Traditional bank loan and SBA loan underwriters weigh personal credit scores heavily in their loan decision-making process. If a potential borrower’s FICO score is too low, the application for restaurant financing is likely to be declined. However, alternative (non-bank) lenders are available to make funding available, albeit at higher interest rates. Many of them are willing to provide restaurant financing with bad credit. Non-bank lenders make quick approval decisions – sometimes within a couple of days – for loan requests. They will look more at the performance and potential of the restaurant and the owner’s past experience rather than focusing so intently on credit scores.
Because alternative lenders are willing to lend money to higher risk businesses, the cost of capital is much greater. They will charge rates of 20 percent or more. Thus, alternative lending might be the best option for a short-term cash crunch or to pounce on a deal that must happen quickly. Ultimately, the restaurateur will want to repay the expensive loan quickly or, at the very least, obtain a less costly source of funding once revenues expand.
Business Line of Credit

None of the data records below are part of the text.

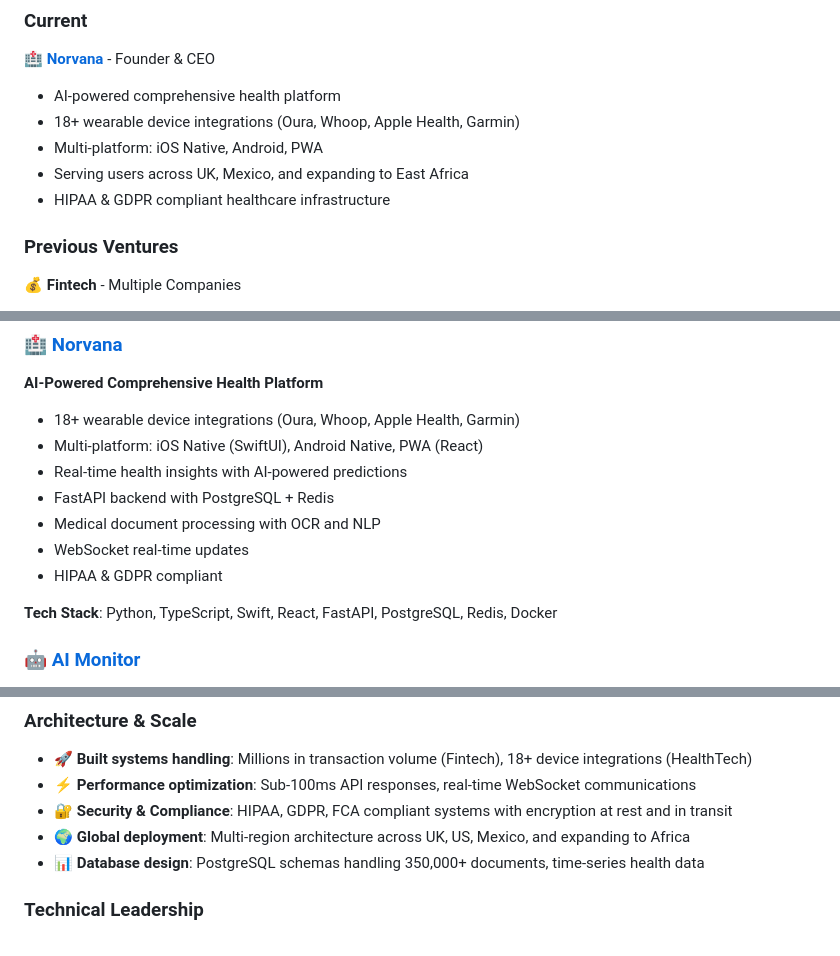
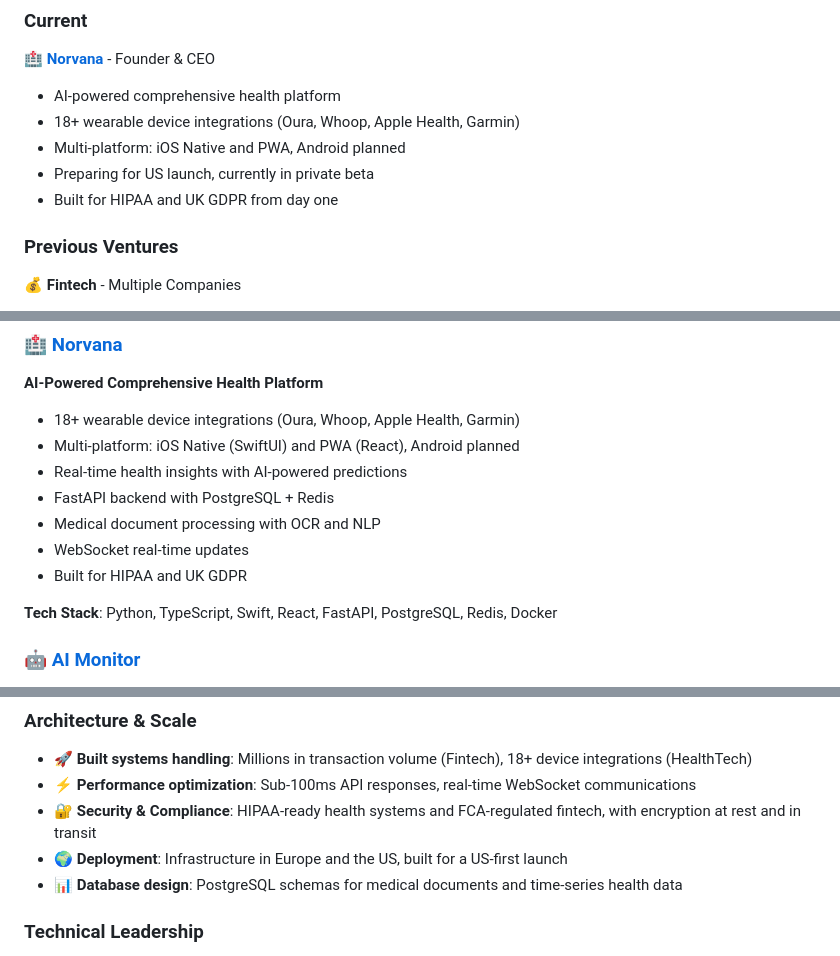
Before and after one commit to josteins/josteins, a Markdown page: README.md, 3 parts joined by grey strips. GitHub-like rendering.

Commit message:
Bring Norvana claims in the profile up to date
US-first launch in private beta; no Mexico or East Africa users; Android
is planned; the 350k-documents figure was a storage capacity, not
documents processed; built for HIPAA rather than certified compliant.

Co-Authored-By: Claude Opus 5.5 <noreply@anthropic.com>

```diff
--- a/README.md
+++ b/README.md
@@ -38,9 +38,9 @@
 **🏥 [Norvana](https://www.norvana.ai)** - Founder & CEO
 - AI-powered comprehensive health platform
 - 18+ wearable device integrations (Oura, Whoop, Apple Health, Garmin)
-- Multi-platform: iOS Native, Android, PWA
-- Serving users across UK, Mexico, and expanding to East Africa
-- HIPAA & GDPR compliant healthcare infrastructure
+- Multi-platform: iOS Native and PWA, Android planned
+- Preparing for US launch, currently in private beta
+- Built for HIPAA and UK GDPR from day one
 
 ### Previous Ventures
 **💰 Fintech** - Multiple Companies
@@ -105,12 +105,12 @@
 ### 🏥 [Norvana](https://www.norvana.ai)
 **AI-Powered Comprehensive Health Platform**
 - 18+ wearable device integrations (Oura, Whoop, Apple Health, Garmin)
-- Multi-platform: iOS Native (SwiftUI), Android Native, PWA (React)
+- Multi-platform: iOS Native (SwiftUI) and PWA (React), Android planned
 - Real-time health insights with AI-powered predictions
 - FastAPI backend with PostgreSQL + Redis
 - Medical document processing with OCR and NLP
 - WebSocket real-time updates
-- HIPAA & GDPR compliant
+- Built for HIPAA and UK GDPR
 
 **Tech Stack**: Python, TypeScript, Swift, React, FastAPI, PostgreSQL, Redis, Docker
 
@@ -162,9 +162,9 @@
 ### Architecture & Scale
 - 🚀 **Built systems handling**: Millions in transaction volume (Fintech), 18+ device integrations (HealthTech)
 - ⚡ **Performance optimization**: Sub-100ms API responses, real-time WebSocket communications
-- 🔐 **Security & Compliance**: HIPAA, GDPR, FCA compliant systems with encryption at rest and in transit
-- 🌍 **Global deployment**: Multi-region architecture across UK, US, Mexico, and expanding to Africa
-- 📊 **Database design**: PostgreSQL schemas handling 350,000+ documents, time-series health data
+- 🔐 **Security & Compliance**: HIPAA-ready health systems and FCA-regulated fintech, with encryption at rest and in transit
+- 🌍 **Deployment**: Infrastructure in Europe and the US, built for a US-first launch
+- 📊 **Database design**: PostgreSQL schemas for medical documents and time-series health data
 
 ### Technical Leadership
 - 👥 **Team collaboration**: Led distributed engineering teams across multiple time zones
```
Also changed, not shown: other parts of README.md (+2 -2 lines).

Unlike a business loans, a business line of credit acts as ready cash in times of need. A line of credit can be a business lifeline in times of emergency or even seasonal cash flow tightening. It is a lump sum of money that a bank can make available for times of cash shortages or to make significant purchases at a lower interest rate than a credit card offers. Borrowers pay interest only on the amount of the credit line that is in use. For instance, a company that has a $25,000 line of credit would only pay interest on $2,000 if that amount is needed to replace a restaurant refrigerator, for instance.
Different circumstances require different types of funding solutions. Startups may look to SBA loans from lenders who want the government guarantees, while established restaurants with a record of solid financing performance may be able to obtain traditional bank loans. A restaurateur who has hit a rough sport may have to look for an alternative lender if he or she does not qualify for a bank or SBA loan and does currently have a business line of credit.